## Work to complete
While you copy the lines below, skip the pictures and keep the rest exact.

##############################

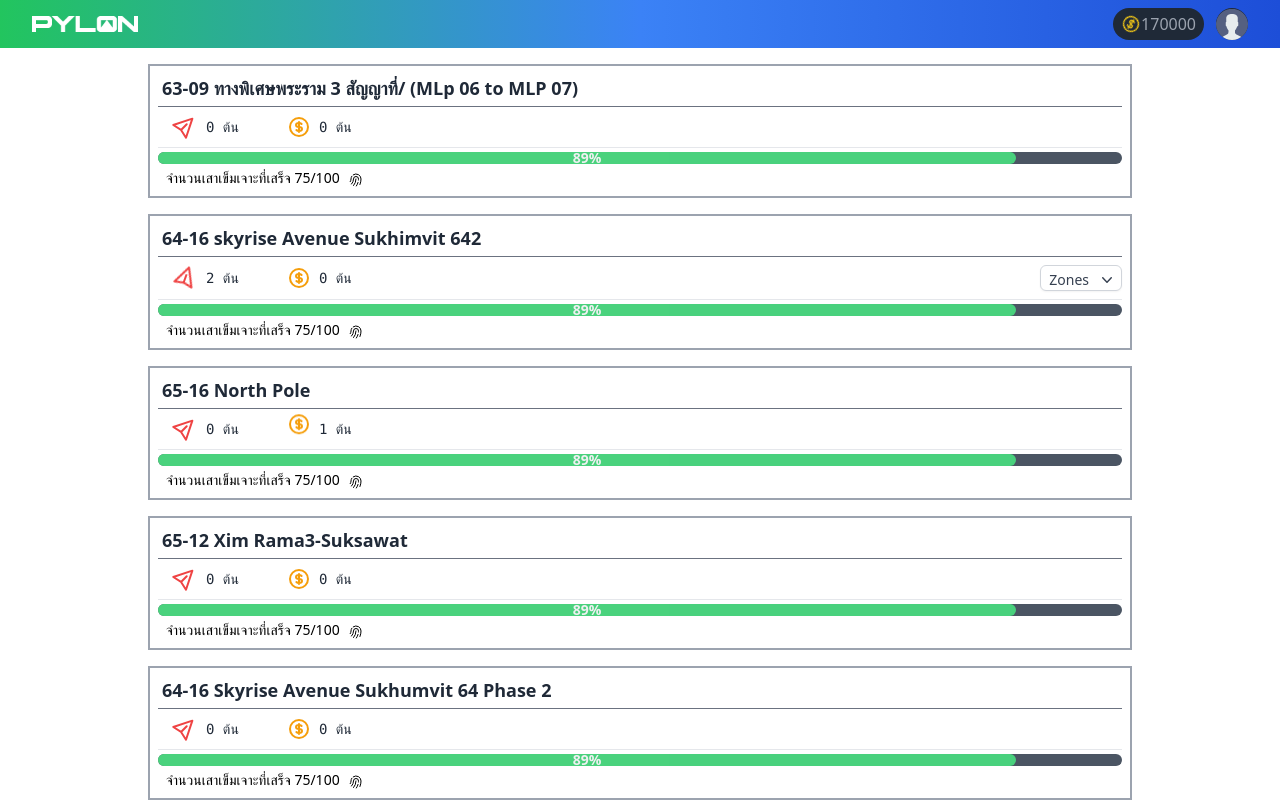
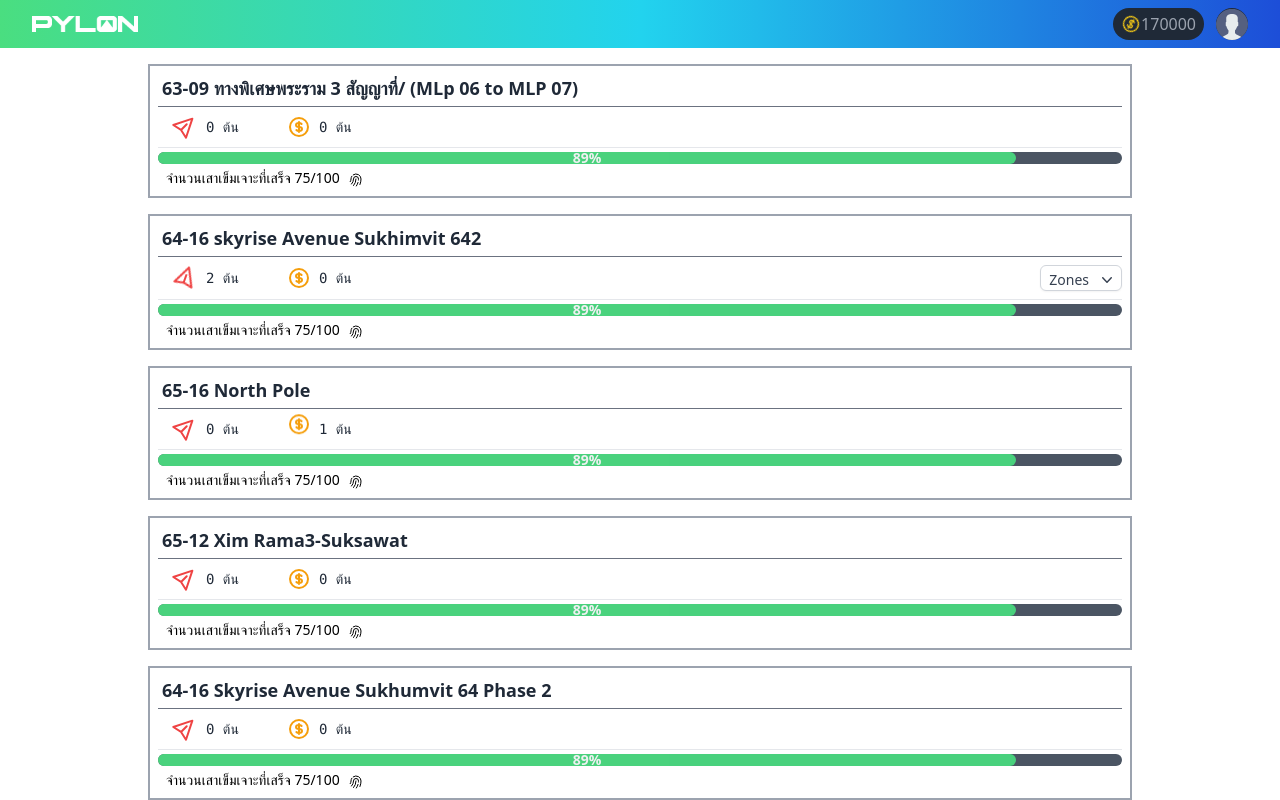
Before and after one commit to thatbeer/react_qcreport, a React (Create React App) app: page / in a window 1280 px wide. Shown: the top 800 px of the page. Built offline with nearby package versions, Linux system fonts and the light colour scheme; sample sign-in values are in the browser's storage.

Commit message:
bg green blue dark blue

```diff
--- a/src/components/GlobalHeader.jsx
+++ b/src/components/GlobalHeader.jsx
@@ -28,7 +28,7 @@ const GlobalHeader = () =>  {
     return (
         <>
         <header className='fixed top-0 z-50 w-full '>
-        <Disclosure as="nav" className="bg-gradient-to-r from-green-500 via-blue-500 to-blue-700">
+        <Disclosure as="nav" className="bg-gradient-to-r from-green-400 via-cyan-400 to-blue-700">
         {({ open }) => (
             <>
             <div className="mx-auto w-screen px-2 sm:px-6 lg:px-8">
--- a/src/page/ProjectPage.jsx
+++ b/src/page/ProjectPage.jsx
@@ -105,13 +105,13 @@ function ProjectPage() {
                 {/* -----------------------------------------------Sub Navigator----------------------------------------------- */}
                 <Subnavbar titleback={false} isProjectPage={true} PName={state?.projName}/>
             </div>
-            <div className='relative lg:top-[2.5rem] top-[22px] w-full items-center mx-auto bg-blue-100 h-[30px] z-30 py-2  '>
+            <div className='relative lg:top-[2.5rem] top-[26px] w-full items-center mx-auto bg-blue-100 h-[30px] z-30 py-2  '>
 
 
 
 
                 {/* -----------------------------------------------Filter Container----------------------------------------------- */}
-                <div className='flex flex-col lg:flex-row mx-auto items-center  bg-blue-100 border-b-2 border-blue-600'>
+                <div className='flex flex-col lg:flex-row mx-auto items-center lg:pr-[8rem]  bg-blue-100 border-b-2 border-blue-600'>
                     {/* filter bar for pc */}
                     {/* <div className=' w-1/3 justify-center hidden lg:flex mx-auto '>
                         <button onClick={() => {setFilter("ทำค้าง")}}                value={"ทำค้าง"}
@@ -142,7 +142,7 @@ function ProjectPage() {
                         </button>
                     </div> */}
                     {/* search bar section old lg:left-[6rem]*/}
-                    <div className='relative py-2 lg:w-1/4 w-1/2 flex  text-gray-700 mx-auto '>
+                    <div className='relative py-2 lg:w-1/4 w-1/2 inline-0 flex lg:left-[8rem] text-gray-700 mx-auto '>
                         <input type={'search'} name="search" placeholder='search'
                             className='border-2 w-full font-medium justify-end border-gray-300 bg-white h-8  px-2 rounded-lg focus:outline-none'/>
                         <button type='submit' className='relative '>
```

##############################

## Expected answer
Before and after one commit to thatbeer/react_qcreport, a React (Create React App) app: page / in a window 1280 px wide. Shown: the top 800 px of the page. Built offline with nearby package versions, Linux system fonts and the light colour scheme; sample sign-in values are in the browser's storage.

Commit message:
bg green blue dark blue

```diff
--- a/src/components/GlobalHeader.jsx
+++ b/src/components/GlobalHeader.jsx
@@ -28,7 +28,7 @@ const GlobalHeader = () =>  {
     return (
         <>
         <header className='fixed top-0 z-50 w-full '>
-        <Disclosure as="nav" className="bg-gradient-to-r from-green-500 via-blue-500 to-blue-700">
+        <Disclosure as="nav" className="bg-gradient-to-r from-green-400 via-cyan-400 to-blue-700">
         {({ open }) => (
             <>
             <div className="mx-auto w-screen px-2 sm:px-6 lg:px-8">
--- a/src/page/ProjectPage.jsx
+++ b/src/page/ProjectPage.jsx
@@ -105,13 +105,13 @@ function ProjectPage() {
                 {/* -----------------------------------------------Sub Navigator----------------------------------------------- */}
                 <Subnavbar titleback={false} isProjectPage={true} PName={state?.projName}/>
             </div>
-            <div className='relative lg:top-[2.5rem] top-[22px] w-full items-center mx-auto bg-blue-100 h-[30px] z-30 py-2  '>
+            <div className='relative lg:top-[2.5rem] top-[26px] w-full items-center mx-auto bg-blue-100 h-[30px] z-30 py-2  '>
 
 
 
 
                 {/* -----------------------------------------------Filter Container----------------------------------------------- */}
-                <div className='flex flex-col lg:flex-row mx-auto items-center  bg-blue-100 border-b-2 border-blue-600'>
+                <div className='flex flex-col lg:flex-row mx-auto items-center lg:pr-[8rem]  bg-blue-100 border-b-2 border-blue-600'>
                     {/* filter bar for pc */}
                     {/* <div className=' w-1/3 justify-center hidden lg:flex mx-auto '>
                         <button onClick={() => {setFilter("ทำค้าง")}}                value={"ทำค้าง"}
@@ -142,7 +142,7 @@ function ProjectPage() {
                         </button>
                     </div> */}
                     {/* search bar section old lg:left-[6rem]*/}
-                    <div className='relative py-2 lg:w-1/4 w-1/2 flex  text-gray-700 mx-auto '>
+                    <div className='relative py-2 lg:w-1/4 w-1/2 inline-0 flex lg:left-[8rem] text-gray-700 mx-auto '>
                         <input type={'search'} name="search" placeholder='search'
                             className='border-2 w-full font-medium justify-end border-gray-300 bg-white h-8  px-2 rounded-lg focus:outline-none'/>
                         <button type='submit' className='relative '>
```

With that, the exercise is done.